PANICKED drivers have been swarming the remaining petrol stations in the Cotswolds that have not run out of fuel.
Queues at the Tesco filling station in Cirencester have been backed up to the McDonald's roundabout since a tanker delivery at around 5pm, with many drivers filling up jerry cans to stockpile on fuel.
The supermarket’s filling station ran out of both diesel and unleaded petrol earlier today because of the demand from drivers.
And it is a similar situation across the Cotswolds, with reports of filling stations near Cricklade, Fairford and Moreton-in-Marsh having to turn people away.
In Tetbury it was reported that police officers were directing the queuing traffic to help prevent any accidents.
The dash comes after government ministers told the nation to top up their fuel tanks in case of a tanker drivers’ strike.
“It’s a case of do as the others and don’t get caught out.”Anthea Saunders
This is despite the fact that a strike has not yet been announced and unions must give seven days notice before action can take place.
Unite's drivers, who deliver fuel to supermarkets such as Tesco and Sainsbury's along with Shell and Esso garages, have called for minimum standards for pay, hours, holiday and redundancy.
A tanker driver, who did not want to be named, said it would be unlikely that the Easter bank holiday weekend would now be affected because of the notice required.
But that has not stopped thousands of motorists from panic buying across the district.
Barber Tommy Hill, from Cirencester, had planned to fill up tomorrow but was worried garages might run dry before then.
“With everyone else panic buying like idiots, I thought I better come today instead. Everywhere else I’ve been to has run out. This is definitely because of the government being irresponsible.”
A concerned driver from Oaksey said he had no choice but to fill up two 5 litre jerry cans with diesel, in addition to his own tank. The cans were for his wife’s car, which ran dry before she could find a garage that still had fuel left.
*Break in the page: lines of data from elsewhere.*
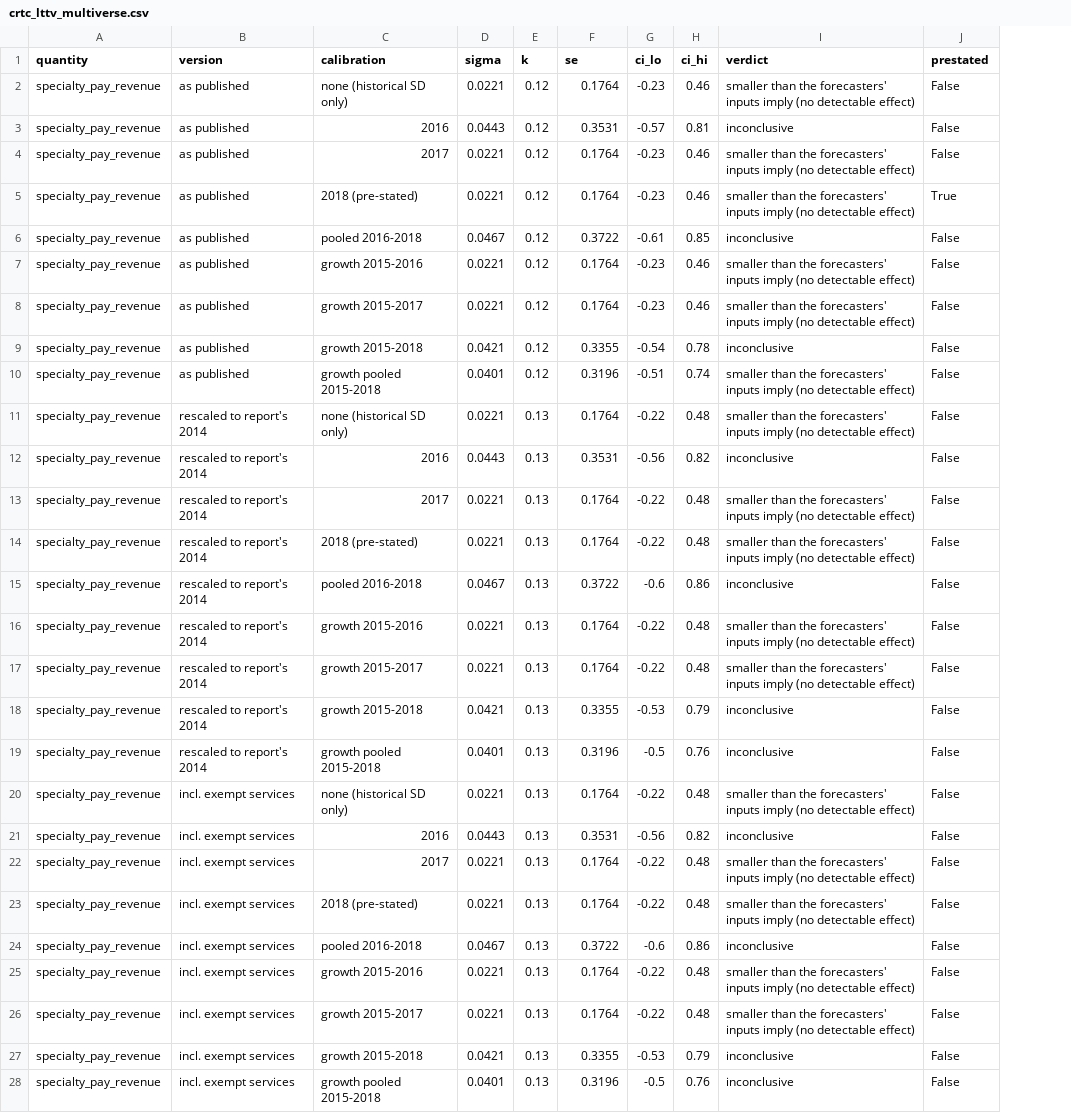
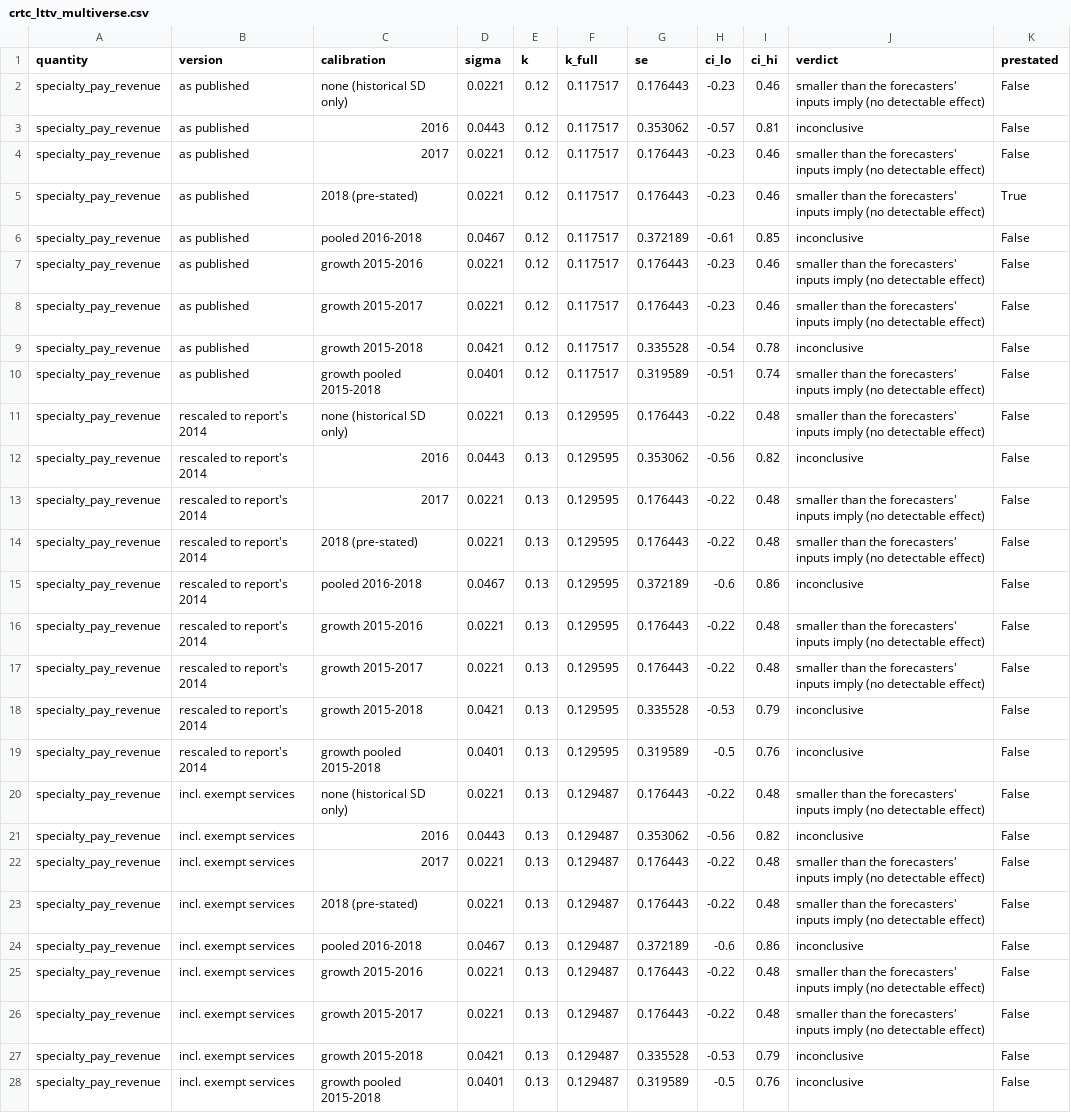
Before and after one commit to BrettRey/prediction-checker, a CSV file: data/derived/crtc_lttv_multiverse.csv, drawn as a sheet; only a part is shown; addresses are those after the commit; the diff covers the shown part only; the diff names each change by its address in the sheet, - before the commit and + after, or states it on an @@ line.

```diff
--- a/data/derived/crtc_lttv_multiverse.csv
+++ b/data/derived/crtc_lttv_multiverse.csv
+column F (k_full), rows 2-28: 0.117517 | 0.117517 | 0.117517 | 0.117517 | 0.117517 | 0.117517 | 0.117517 | 0.117517 | 0.117517 | 0.129595 | 0.129595 | 0.129595 | 0.129595 | 0.129595 | 0.129595 | 0.129595 | 0.129595 | 0.129595 | 0.129487 | 0.129487 | 0.129487 | 0.129487 | 0.129487 | 0.129487 | 0.129487 | 0.129487 | 0.129487
-G2 (se): 0.1764
+G2 (se): 0.176443
-G3 (se): 0.3531
+G3 (se): 0.353062
-G4:G5 (se): 0.1764
+G4:G5 (se): 0.176443
-G6 (se): 0.3722
+G6 (se): 0.372189
-G7:G8 (se): 0.1764
+G7:G8 (se): 0.176443
-G9 (se): 0.3355
+G9 (se): 0.335528
-G10 (se): 0.3196
+G10 (se): 0.319589
-G11 (se): 0.1764
+G11 (se): 0.176443
-G12 (se): 0.3531
+G12 (se): 0.353062
-G13:G14 (se): 0.1764
+G13:G14 (se): 0.176443
-G15 (se): 0.3722
+G15 (se): 0.372189
-G16:G17 (se): 0.1764
+G16:G17 (se): 0.176443
-G18 (se): 0.3355
+G18 (se): 0.335528
-G19 (se): 0.3196
+G19 (se): 0.319589
-G20 (se): 0.1764
+G20 (se): 0.176443
-G21 (se): 0.3531
+G21 (se): 0.353062
-G22:G23 (se): 0.1764
+G22:G23 (se): 0.176443
-G24 (se): 0.3722
+G24 (se): 0.372189
-G25:G26 (se): 0.1764
+G25:G26 (se): 0.176443
-G27 (se): 0.3355
+G27 (se): 0.335528
-G28 (se): 0.3196
+G28 (se): 0.319589
```
Also changed, not shown: 18 edited cells elsewhere in this file, data/derived/uptake_conditional_lttv.csv, 14 other files.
“It’s a ridiculous situation,” he said, “I’m having to do this because otherwise my wife won’t be able to get to work in Abingdon tomorrow.”
Sisters Caroline and Anthea Saunders, from Cirencester, also joined the queue with so many others because they depend on fuel to keep their cleaning business going. They were not prepared to be left high and dry.
“We’re self employed - so no petrol, no work, no money,” Anthea said. “It’s a case of do as the others and don’t get caught out.”